*DESCRIPTION OF THE TASK*
Please copy every record below exactly, leaving out the pictures.

(EXERCISE MATERIAL)

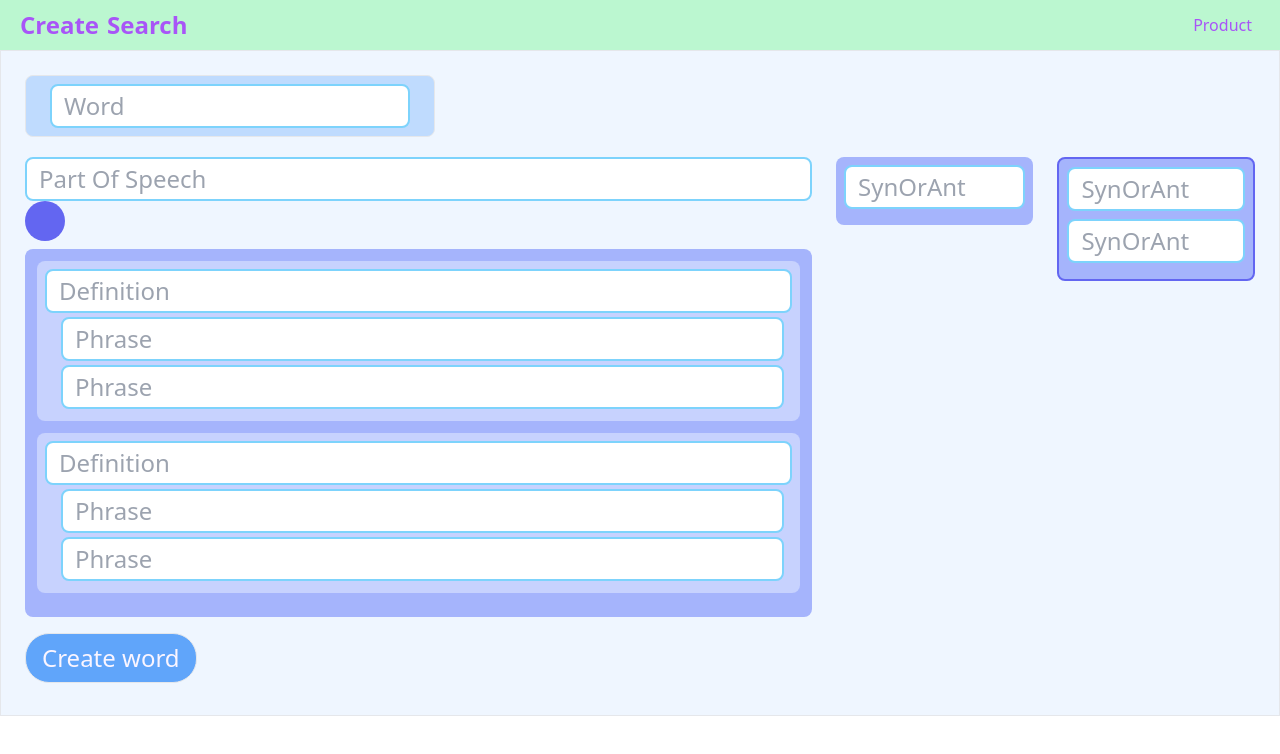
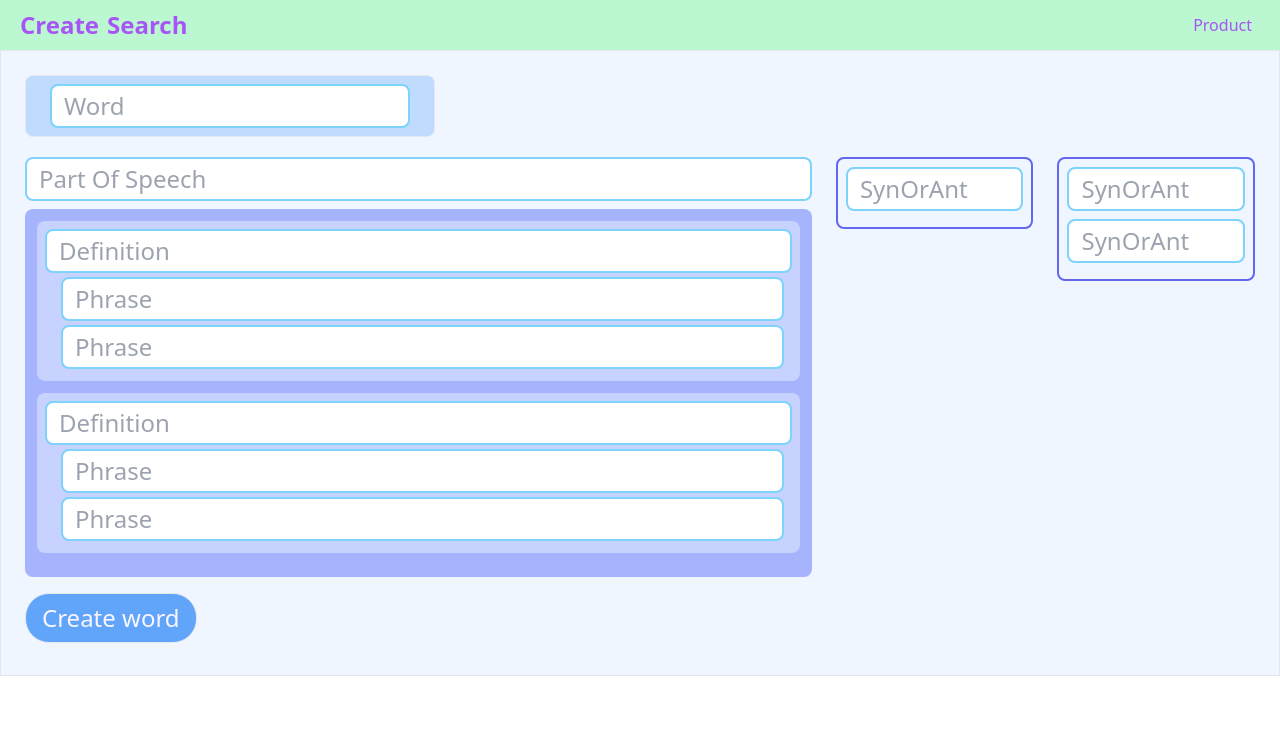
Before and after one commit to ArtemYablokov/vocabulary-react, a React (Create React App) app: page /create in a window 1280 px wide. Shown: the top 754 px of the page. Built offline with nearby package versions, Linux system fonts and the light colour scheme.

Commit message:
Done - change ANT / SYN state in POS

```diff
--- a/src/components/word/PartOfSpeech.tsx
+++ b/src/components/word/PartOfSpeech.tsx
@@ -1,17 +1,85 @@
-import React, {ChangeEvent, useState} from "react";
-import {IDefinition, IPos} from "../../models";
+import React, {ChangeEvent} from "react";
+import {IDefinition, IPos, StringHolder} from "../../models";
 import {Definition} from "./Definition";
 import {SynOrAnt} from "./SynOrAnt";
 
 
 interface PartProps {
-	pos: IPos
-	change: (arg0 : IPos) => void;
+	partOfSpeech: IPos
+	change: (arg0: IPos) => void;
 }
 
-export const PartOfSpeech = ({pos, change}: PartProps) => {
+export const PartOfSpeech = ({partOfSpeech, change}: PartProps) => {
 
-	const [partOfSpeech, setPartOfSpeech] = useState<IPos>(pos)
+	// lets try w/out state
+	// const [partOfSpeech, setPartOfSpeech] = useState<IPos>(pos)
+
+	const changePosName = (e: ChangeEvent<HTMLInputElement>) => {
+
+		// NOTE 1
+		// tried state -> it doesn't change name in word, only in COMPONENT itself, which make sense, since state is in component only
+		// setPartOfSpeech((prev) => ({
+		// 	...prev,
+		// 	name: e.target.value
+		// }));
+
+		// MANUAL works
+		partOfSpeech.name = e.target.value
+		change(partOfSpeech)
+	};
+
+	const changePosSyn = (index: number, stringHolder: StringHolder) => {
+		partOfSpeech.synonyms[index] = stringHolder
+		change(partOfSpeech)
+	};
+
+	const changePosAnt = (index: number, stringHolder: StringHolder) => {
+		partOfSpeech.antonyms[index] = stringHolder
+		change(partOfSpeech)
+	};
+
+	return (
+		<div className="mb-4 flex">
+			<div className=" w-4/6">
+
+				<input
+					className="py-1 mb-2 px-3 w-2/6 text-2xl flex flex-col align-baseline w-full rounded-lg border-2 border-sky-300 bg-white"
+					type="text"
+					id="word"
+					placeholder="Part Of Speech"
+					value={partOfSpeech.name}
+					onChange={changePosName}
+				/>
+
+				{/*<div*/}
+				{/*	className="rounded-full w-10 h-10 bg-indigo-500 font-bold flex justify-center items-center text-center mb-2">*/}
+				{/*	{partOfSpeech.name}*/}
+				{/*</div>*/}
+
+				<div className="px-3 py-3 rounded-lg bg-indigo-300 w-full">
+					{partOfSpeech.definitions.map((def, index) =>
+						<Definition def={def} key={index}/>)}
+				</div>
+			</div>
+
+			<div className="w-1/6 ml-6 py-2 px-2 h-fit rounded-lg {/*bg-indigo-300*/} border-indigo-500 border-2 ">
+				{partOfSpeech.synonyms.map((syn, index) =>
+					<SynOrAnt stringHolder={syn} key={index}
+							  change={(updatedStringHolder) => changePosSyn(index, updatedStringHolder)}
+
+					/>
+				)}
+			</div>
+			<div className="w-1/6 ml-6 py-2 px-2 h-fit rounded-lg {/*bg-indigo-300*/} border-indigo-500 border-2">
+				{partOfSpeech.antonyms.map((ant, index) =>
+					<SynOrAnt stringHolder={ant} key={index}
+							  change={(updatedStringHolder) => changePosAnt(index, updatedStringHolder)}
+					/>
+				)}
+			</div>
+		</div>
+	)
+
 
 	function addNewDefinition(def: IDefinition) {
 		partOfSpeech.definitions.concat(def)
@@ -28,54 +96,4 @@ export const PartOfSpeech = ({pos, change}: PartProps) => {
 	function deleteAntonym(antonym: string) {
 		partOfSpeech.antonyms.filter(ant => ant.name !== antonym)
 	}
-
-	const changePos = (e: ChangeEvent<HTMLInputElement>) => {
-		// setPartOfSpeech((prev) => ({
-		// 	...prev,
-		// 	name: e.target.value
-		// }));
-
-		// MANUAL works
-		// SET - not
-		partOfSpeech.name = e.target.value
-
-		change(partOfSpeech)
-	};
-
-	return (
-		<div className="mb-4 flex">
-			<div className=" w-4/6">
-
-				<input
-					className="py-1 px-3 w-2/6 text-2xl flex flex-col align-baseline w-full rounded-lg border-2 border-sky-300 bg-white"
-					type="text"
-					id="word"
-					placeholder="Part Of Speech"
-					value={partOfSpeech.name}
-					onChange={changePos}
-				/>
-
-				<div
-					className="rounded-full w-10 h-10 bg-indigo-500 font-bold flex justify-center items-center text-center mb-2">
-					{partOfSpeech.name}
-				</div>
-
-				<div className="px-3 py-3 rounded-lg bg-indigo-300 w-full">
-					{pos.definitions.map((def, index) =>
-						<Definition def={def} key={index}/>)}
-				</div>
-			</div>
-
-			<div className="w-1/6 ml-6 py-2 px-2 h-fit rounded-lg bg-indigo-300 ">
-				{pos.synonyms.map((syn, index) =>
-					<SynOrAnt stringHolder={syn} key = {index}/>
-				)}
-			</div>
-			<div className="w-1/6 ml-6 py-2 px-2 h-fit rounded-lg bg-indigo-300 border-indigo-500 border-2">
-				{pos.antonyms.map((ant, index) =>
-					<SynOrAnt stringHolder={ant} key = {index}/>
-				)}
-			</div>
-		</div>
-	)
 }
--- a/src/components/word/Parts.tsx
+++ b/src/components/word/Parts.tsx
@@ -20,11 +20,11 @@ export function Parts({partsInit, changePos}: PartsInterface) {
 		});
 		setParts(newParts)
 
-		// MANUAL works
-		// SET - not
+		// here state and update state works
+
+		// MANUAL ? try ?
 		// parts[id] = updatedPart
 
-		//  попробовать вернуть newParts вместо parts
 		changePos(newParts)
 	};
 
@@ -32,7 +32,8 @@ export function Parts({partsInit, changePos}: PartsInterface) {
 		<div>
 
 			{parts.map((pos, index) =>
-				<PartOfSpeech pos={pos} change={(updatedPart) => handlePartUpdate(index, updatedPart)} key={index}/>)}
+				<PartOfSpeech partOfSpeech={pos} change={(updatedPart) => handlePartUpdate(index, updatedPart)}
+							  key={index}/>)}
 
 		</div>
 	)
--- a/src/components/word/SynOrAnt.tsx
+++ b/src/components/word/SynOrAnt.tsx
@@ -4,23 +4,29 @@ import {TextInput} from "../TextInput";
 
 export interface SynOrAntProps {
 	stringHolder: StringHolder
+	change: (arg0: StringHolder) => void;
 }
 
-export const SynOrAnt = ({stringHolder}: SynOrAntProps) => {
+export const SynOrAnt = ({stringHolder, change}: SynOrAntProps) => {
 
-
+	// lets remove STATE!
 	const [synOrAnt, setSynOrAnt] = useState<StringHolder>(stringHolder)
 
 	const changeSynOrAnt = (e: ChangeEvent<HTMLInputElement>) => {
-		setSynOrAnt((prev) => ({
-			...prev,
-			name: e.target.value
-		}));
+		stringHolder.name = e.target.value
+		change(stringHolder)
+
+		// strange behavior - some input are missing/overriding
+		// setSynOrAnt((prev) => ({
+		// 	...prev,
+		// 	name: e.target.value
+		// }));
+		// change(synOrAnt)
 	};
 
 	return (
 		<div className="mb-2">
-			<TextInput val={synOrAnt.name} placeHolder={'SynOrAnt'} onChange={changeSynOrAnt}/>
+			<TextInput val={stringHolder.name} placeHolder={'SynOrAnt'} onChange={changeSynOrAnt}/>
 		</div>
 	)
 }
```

(End EXERCISE MATERIAL)

*SOLUTION*
Before and after one commit to ArtemYablokov/vocabulary-react, a React (Create React App) app: page /create in a window 1280 px wide. Shown: the top 754 px of the page. Built offline with nearby package versions, Linux system fonts and the light colour scheme.

Commit message:
Done - change ANT / SYN state in POS

```diff
--- a/src/components/word/PartOfSpeech.tsx
+++ b/src/components/word/PartOfSpeech.tsx
@@ -1,17 +1,85 @@
-import React, {ChangeEvent, useState} from "react";
-import {IDefinition, IPos} from "../../models";
+import React, {ChangeEvent} from "react";
+import {IDefinition, IPos, StringHolder} from "../../models";
 import {Definition} from "./Definition";
 import {SynOrAnt} from "./SynOrAnt";
 
 
 interface PartProps {
-	pos: IPos
-	change: (arg0 : IPos) => void;
+	partOfSpeech: IPos
+	change: (arg0: IPos) => void;
 }
 
-export const PartOfSpeech = ({pos, change}: PartProps) => {
+export const PartOfSpeech = ({partOfSpeech, change}: PartProps) => {
 
-	const [partOfSpeech, setPartOfSpeech] = useState<IPos>(pos)
+	// lets try w/out state
+	// const [partOfSpeech, setPartOfSpeech] = useState<IPos>(pos)
+
+	const changePosName = (e: ChangeEvent<HTMLInputElement>) => {
+
+		// NOTE 1
+		// tried state -> it doesn't change name in word, only in COMPONENT itself, which make sense, since state is in component only
+		// setPartOfSpeech((prev) => ({
+		// 	...prev,
+		// 	name: e.target.value
+		// }));
+
+		// MANUAL works
+		partOfSpeech.name = e.target.value
+		change(partOfSpeech)
+	};
+
+	const changePosSyn = (index: number, stringHolder: StringHolder) => {
+		partOfSpeech.synonyms[index] = stringHolder
+		change(partOfSpeech)
+	};
+
+	const changePosAnt = (index: number, stringHolder: StringHolder) => {
+		partOfSpeech.antonyms[index] = stringHolder
+		change(partOfSpeech)
+	};
+
+	return (
+		<div className="mb-4 flex">
+			<div className=" w-4/6">
+
+				<input
+					className="py-1 mb-2 px-3 w-2/6 text-2xl flex flex-col align-baseline w-full rounded-lg border-2 border-sky-300 bg-white"
+					type="text"
+					id="word"
+					placeholder="Part Of Speech"
+					value={partOfSpeech.name}
+					onChange={changePosName}
+				/>
+
+				{/*<div*/}
+				{/*	className="rounded-full w-10 h-10 bg-indigo-500 font-bold flex justify-center items-center text-center mb-2">*/}
+				{/*	{partOfSpeech.name}*/}
+				{/*</div>*/}
+
+				<div className="px-3 py-3 rounded-lg bg-indigo-300 w-full">
+					{partOfSpeech.definitions.map((def, index) =>
+						<Definition def={def} key={index}/>)}
+				</div>
+			</div>
+
+			<div className="w-1/6 ml-6 py-2 px-2 h-fit rounded-lg {/*bg-indigo-300*/} border-indigo-500 border-2 ">
+				{partOfSpeech.synonyms.map((syn, index) =>
+					<SynOrAnt stringHolder={syn} key={index}
+							  change={(updatedStringHolder) => changePosSyn(index, updatedStringHolder)}
+
+					/>
+				)}
+			</div>
+			<div className="w-1/6 ml-6 py-2 px-2 h-fit rounded-lg {/*bg-indigo-300*/} border-indigo-500 border-2">
+				{partOfSpeech.antonyms.map((ant, index) =>
+					<SynOrAnt stringHolder={ant} key={index}
+							  change={(updatedStringHolder) => changePosAnt(index, updatedStringHolder)}
+					/>
+				)}
+			</div>
+		</div>
+	)
+
 
 	function addNewDefinition(def: IDefinition) {
 		partOfSpeech.definitions.concat(def)
@@ -28,54 +96,4 @@ export const PartOfSpeech = ({pos, change}: PartProps) => {
 	function deleteAntonym(antonym: string) {
 		partOfSpeech.antonyms.filter(ant => ant.name !== antonym)
 	}
-
-	const changePos = (e: ChangeEvent<HTMLInputElement>) => {
-		// setPartOfSpeech((prev) => ({
-		// 	...prev,
-		// 	name: e.target.value
-		// }));
-
-		// MANUAL works
-		// SET - not
-		partOfSpeech.name = e.target.value
-
-		change(partOfSpeech)
-	};
-
-	return (
-		<div className="mb-4 flex">
-			<div className=" w-4/6">
-
-				<input
-					className="py-1 px-3 w-2/6 text-2xl flex flex-col align-baseline w-full rounded-lg border-2 border-sky-300 bg-white"
-					type="text"
-					id="word"
-					placeholder="Part Of Speech"
-					value={partOfSpeech.name}
-					onChange={changePos}
-				/>
-
-				<div
-					className="rounded-full w-10 h-10 bg-indigo-500 font-bold flex justify-center items-center text-center mb-2">
-					{partOfSpeech.name}
-				</div>
-
-				<div className="px-3 py-3 rounded-lg bg-indigo-300 w-full">
-					{pos.definitions.map((def, index) =>
-						<Definition def={def} key={index}/>)}
-				</div>
-			</div>
-
-			<div className="w-1/6 ml-6 py-2 px-2 h-fit rounded-lg bg-indigo-300 ">
-				{pos.synonyms.map((syn, index) =>
-					<SynOrAnt stringHolder={syn} key = {index}/>
-				)}
-			</div>
-			<div className="w-1/6 ml-6 py-2 px-2 h-fit rounded-lg bg-indigo-300 border-indigo-500 border-2">
-				{pos.antonyms.map((ant, index) =>
-					<SynOrAnt stringHolder={ant} key = {index}/>
-				)}
-			</div>
-		</div>
-	)
 }
--- a/src/components/word/Parts.tsx
+++ b/src/components/word/Parts.tsx
@@ -20,11 +20,11 @@ export function Parts({partsInit, changePos}: PartsInterface) {
 		});
 		setParts(newParts)
 
-		// MANUAL works
-		// SET - not
+		// here state and update state works
+
+		// MANUAL ? try ?
 		// parts[id] = updatedPart
 
-		//  попробовать вернуть newParts вместо parts
 		changePos(newParts)
 	};
 
@@ -32,7 +32,8 @@ export function Parts({partsInit, changePos}: PartsInterface) {
 		<div>
 
 			{parts.map((pos, index) =>
-				<PartOfSpeech pos={pos} change={(updatedPart) => handlePartUpdate(index, updatedPart)} key={index}/>)}
+				<PartOfSpeech partOfSpeech={pos} change={(updatedPart) => handlePartUpdate(index, updatedPart)}
+							  key={index}/>)}
 
 		</div>
 	)
--- a/src/components/word/SynOrAnt.tsx
+++ b/src/components/word/SynOrAnt.tsx
@@ -4,23 +4,29 @@ import {TextInput} from "../TextInput";
 
 export interface SynOrAntProps {
 	stringHolder: StringHolder
+	change: (arg0: StringHolder) => void;
 }
 
-export const SynOrAnt = ({stringHolder}: SynOrAntProps) => {
+export const SynOrAnt = ({stringHolder, change}: SynOrAntProps) => {
 
-
+	// lets remove STATE!
 	const [synOrAnt, setSynOrAnt] = useState<StringHolder>(stringHolder)
 
 	const changeSynOrAnt = (e: ChangeEvent<HTMLInputElement>) => {
-		setSynOrAnt((prev) => ({
-			...prev,
-			name: e.target.value
-		}));
+		stringHolder.name = e.target.value
+		change(stringHolder)
+
+		// strange behavior - some input are missing/overriding
+		// setSynOrAnt((prev) => ({
+		// 	...prev,
+		// 	name: e.target.value
+		// }));
+		// change(synOrAnt)
 	};
 
 	return (
 		<div className="mb-2">
-			<TextInput val={synOrAnt.name} placeHolder={'SynOrAnt'} onChange={changeSynOrAnt}/>
+			<TextInput val={stringHolder.name} placeHolder={'SynOrAnt'} onChange={changeSynOrAnt}/>
 		</div>
 	)
 }
```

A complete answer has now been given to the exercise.